In an oil-driven world, the slick thing is a good proxy for the state of the global economy. It’s an interesting reversal: Instead of oil prices limiting economic growth, it’s the latter that is now determining the flow of oil.
In its latest monthly estimate, Paris-based International Energy Agency (IEA) has concluded that world oil consumption will fall for the second consecutive year in 2009, the first time in 26 years since 1982-83.
IEA has cut its forecast of oil consumption for the year by one million barrels a day to 85.3 million barrels a day.
The agency revised its estimate on the likelihood of the International Monetary Fund and other agencies revising their forecasts of global economic growth.
This is a marked change from the pessimistic days of July when oil touched $147 (Rs7,174 today) per barrel and was widely considered the limiting factor to growth in a “post-peak oil” world.

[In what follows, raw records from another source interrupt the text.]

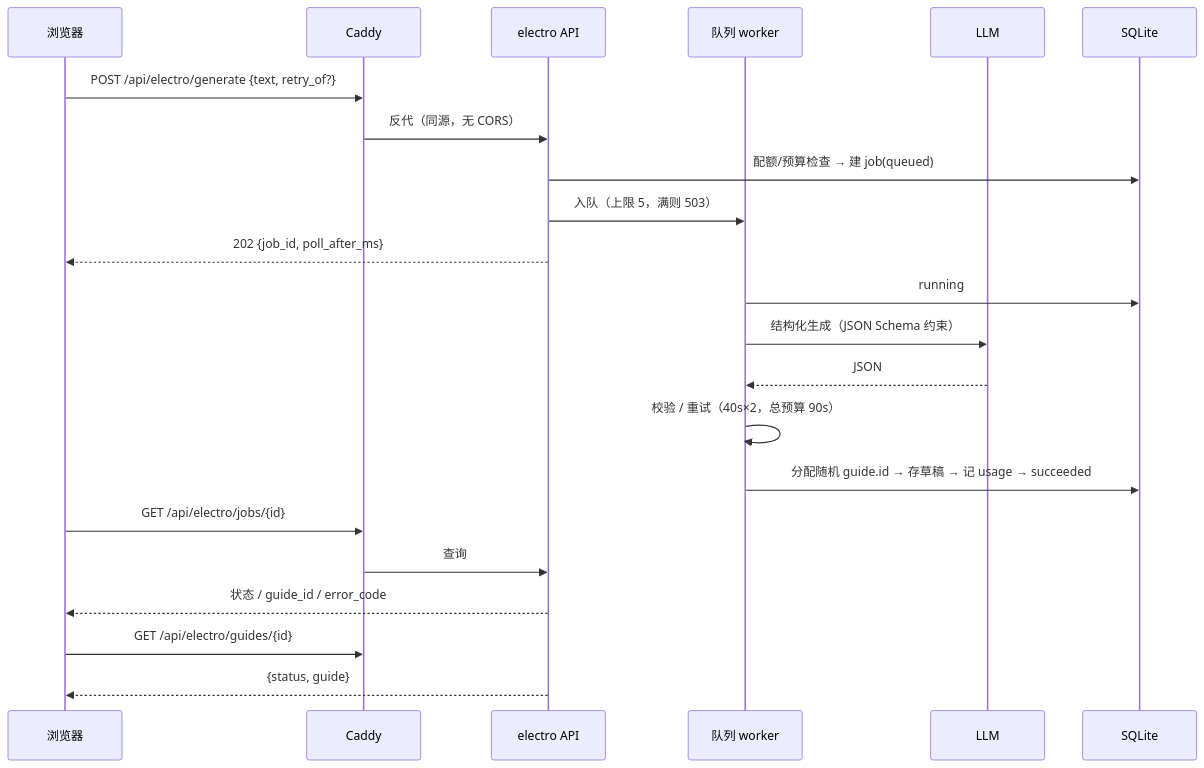
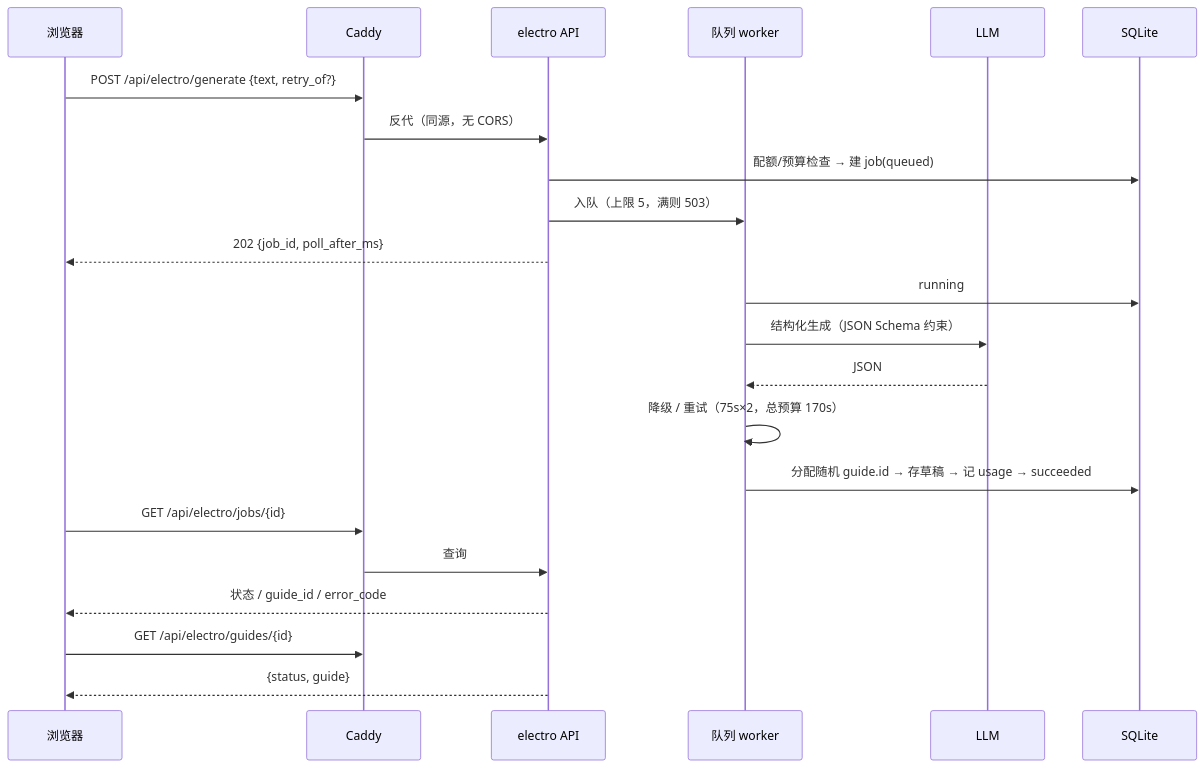
The second of 4 diagrams in docs/ARCHITECTURE.md (wenjian465276871-arch/matrix-hub), drawn with Mermaid before and after one commit. The commit also changed other lines of this file and 10 other files, not shown here.

````diff
--- a/docs/ARCHITECTURE.md
+++ b/docs/ARCHITECTURE.md
@@ -147,25 +147,25 @@
 ```mermaid
 sequenceDiagram
   participant B as 浏览器
   participant C as Caddy
   participant A as electro API
   participant Q as 队列 worker
   participant M as LLM
   participant D as SQLite
 
   B->>C: POST /api/electro/generate {text, retry_of?}
   C->>A: 反代（同源，无 CORS）
   A->>D: 配额/预算检查 → 建 job(queued)
   A->>Q: 入队（上限 5，满则 503）
   A-->>B: 202 {job_id, poll_after_ms}
   Q->>D: running
   Q->>M: 结构化生成（JSON Schema 约束）
   M-->>Q: JSON
-  Q->>Q: 校验 / 重试（40s×2，总预算 90s）
+  Q->>Q: 降级 / 重试（75s×2，总预算 170s）
   Q->>D: 分配随机 guide.id → 存草稿 → 记 usage → succeeded
   B->>C: GET /api/electro/jobs/{id}
   C->>A: 查询
   A-->>B: 状态 / guide_id / error_code
   B->>C: GET /api/electro/guides/{id}
   A-->>B: {status, guide}
 ```
````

Will oil flow the other way? It will, as soon as confidence in future economic prospects is restored. Its limited supply in the world will ensure that.